In the world of human movement this is a topic that is often debated. In one camp you have the data scientist that will tell you clearly that some (not all) injuries can and should be able to be predicted. In the other camp you have real world operators (from a variety of professions) that simple say -- it's not possible yet, and everyone should stop even mentioning the idea because it is false. So, lets sort through this topic in more detail and examine how DARI would answer this question.
First, there are a lot of companies saying they can predict injuries, but all too often this is simply a reference of correlation not causation. You might have a number that is somehow connected, but this is not a clear predictor. Therefore, if that is the scientific claim the latter argument from the real world operators would stand true. It is not a good way to predict injuries.
Second, there are instances when a significant amount of good data is used to scientifically connect the dots and statistically predict injuries. Yes it has happened. So, why doesn't it happen more often? The answer is found in what we are testing and what we consider enough of an accurate prediction. Let's explain...
If an injury can be predicted often times it applies to a very narrow use case. Like, female athletes that play basketball ages 15-18. Certain technical tools can be used to predict a unique injury or injuries. This does not mean it applies to all other people and different situations. Most of the time we want to apply it to a relative situation and get upset when it doesn't pan out. Next, we need to consider what is an accurate enough prediction to have the desired impact. For example, if a predictive test was able to reduce your populations injury rate by 5% would it be enough? 10%, 30%, 50%, 70%, 99% -- Where is the line? In some instances being "predictive" and reducing injuries by 25% can be enormously helpful. It all comes down to your false positives!
Regardless of the approach you take scientifically for "predictions" all that is being applied is a "probability". Can we identify some injuries easily -- yes. Do we miss some injuries as well -- yes. Does that make this not predictive?
For DARI, we know our data is the most complete biomechanical data set available. We have seen instances when good data is applied with good users and they can predict injuries for their population. It is possible. But, this isn't something any technology can do on its own.
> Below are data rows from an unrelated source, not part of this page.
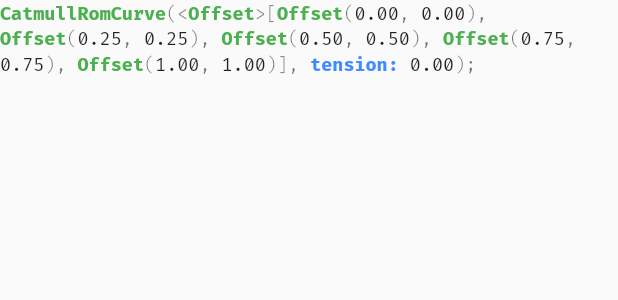
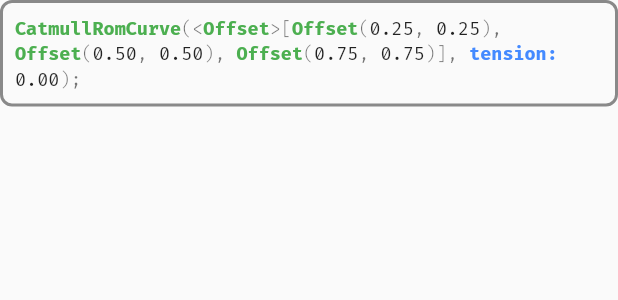
Before and after one commit to gspencergoog/curve_explorer, a Flutter app: the CodeDisplay widget shown alone on an empty page, opened directly, on a phone screen of 412 x 824 dp. Shown: the top 300 px of the screen. Run offline on Flutter 3.47's test engine with Material 2 defaults, Android fonts, the phone set to English and light mode, and no system bars; statements that could not run were skipped.

Commit message:
Added tips

```diff
--- a/lib/curve_display.dart
+++ b/lib/curve_display.dart
@@ -273,6 +273,7 @@ class CurvePainter extends CustomPainter {
   Animation<double> animation;
 
   double _lastAnimation = 0.0;
+  static const double hitRadiusExpansion = 16.0;
 
   Offset transform(Offset point, Size size) {
     double x = point.dx.clamp(0.0, 1.0);
@@ -361,7 +362,7 @@ class CurvePainter extends CustomPainter {
   }
 
   void paintControlPoints(Canvas canvas, Size size) {
-    final double hitRadius = controlPointRadius + 4;
+    final double hitRadius = controlPointRadius + hitRadiusExpansion;
     final double hitRadiusSquared = hitRadius * hitRadius;
     for (int i = 0; i < controlPoints.length; ++i) {
       final Offset controlPoint = controlPoints[i];
--- a/lib/main.dart
+++ b/lib/main.dart
@@ -2,7 +2,6 @@
 // Use of this source code is governed by a BSD-style license that can be
 // found in the LICENSE file.
 
-import 'dart:async';
 import 'dart:io';
 import 'dart:ui';
 
@@ -162,6 +161,14 @@ class _CurveExplorerState extends State<CurveExplorer> with SingleTickerProvider
                           ),
                         ],
                       ),
+                      Padding(
+                        padding: const EdgeInsets.all(8.0),
+                        child: Text(
+                          'Double-tap on graph to create a new control point. Double-tap on point to remove a control point.',
+                          style: Theme.of(context).textTheme.caption,
+                          textAlign: TextAlign.center,
+                        ),
+                      ),
                     ],
                   ),
                 ),
@@ -238,7 +245,24 @@ class SliderPanel extends StatelessWidget {
   }
 }
 
-class CodeDisplay extends StatelessWidget {
+class CodeDisplay extends StatefulWidget {
+  CodeDisplay({
+    Key key,
+    this.focusColor = Colors.blue,
+    this.borderColor = Colors.black45,
+  }) : super(key: key);
+
+  final Color focusColor;
+  final Color borderColor;
+
+  @override
+  _CodeDisplayState createState() => _CodeDisplayState();
+}
+
+class _CodeDisplayState extends State<CodeDisplay> {
+  final FocusNode focusNode = FocusNode(debugLabel: 'CodeDisplay');
+  Color borderColor;
+
   static const TextStyle type = TextStyle(
     color: Colors.green,
     fontFamily: 'FiraCodeBold',
@@ -266,6 +290,26 @@ class CodeDisplay extends StatelessWidget {
   );
 
   @override
+  void initState() {
+    super.initState();
+    focusNode.addListener(_handleFocusChange);
+    borderColor = focusNode.hasFocus ? widget.focusColor : widget.borderColor;
+  }
+
+  @override
+  void dispose() {
+    focusNode.dispose();
+    super.dispose();
+  }
+
+  void _handleFocusChange() {
+    print('focus: $focusNode');
+    setState(() {
+      borderColor = focusNode.hasFocus ? widget.focusColor : widget.borderColor;
+    });
+  }
+
+  @override
   Widget build(BuildContext context) {
     return ScopedModelDescendant<CurveModel>(
       builder: (context, child, model) {
@@ -275,8 +319,8 @@ class CodeDisplay extends StatelessWidget {
             TextSpan(text: '(<', style: punctuation),
             TextSpan(text: '$Offset', style: type),
             TextSpan(text: '>[', style: punctuation),
-            ...List<TextSpan>.generate(model.controlPoints.length, (int index) {
-              final Offset point = model.controlPoints[index];
+            ...List<TextSpan>.generate(model.controlPoints.length - 2, (int index) {
+              final Offset point = model.controlPoints[index + 1];
               return TextSpan(children: <TextSpan>[
                 TextSpan(text: 'Offset', style: type),
                 TextSpan(text: '(', style: punctuation),
@@ -284,7 +328,7 @@ class CodeDisplay extends StatelessWidget {
                 TextSpan(text: ', ', style: punctuation),
                 TextSpan(text: '${point.dy.toStringAsFixed(2)}', style: value),
                 TextSpan(text: ')', style: punctuation),
-                if (index != model.controlPoints.length - 1) TextSpan(text: ', ', style: punctuation),
+                if (index != model.controlPoints.length - 3) TextSpan(text: ', ', style: punctuation),
               ]);
             }),
             TextSpan(text: '], ', style: punctuation),
@@ -294,8 +338,21 @@ class CodeDisplay extends StatelessWidget {
           ],
         );
 
-        return SelectableText.rich(
-          span,
+        return Container(
+          padding: const EdgeInsets.all(8.0),
+          decoration: new BoxDecoration(
+            borderRadius: BorderRadius.all(
+              Radius.circular(8.0),
+            ),
+            border: new Border.all(
+              color: borderColor,
+              width: 2.0,
+            ),
+          ),
+          child: SelectableText.rich(
+            span,
+            focusNode: focusNode,
+          ),
         );
       },
     );
```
It's about process. Apply DARI in your environment and you will reduce your injury by flagging people who have a higher probability of getting hurt. Predict - Modify - Reduce.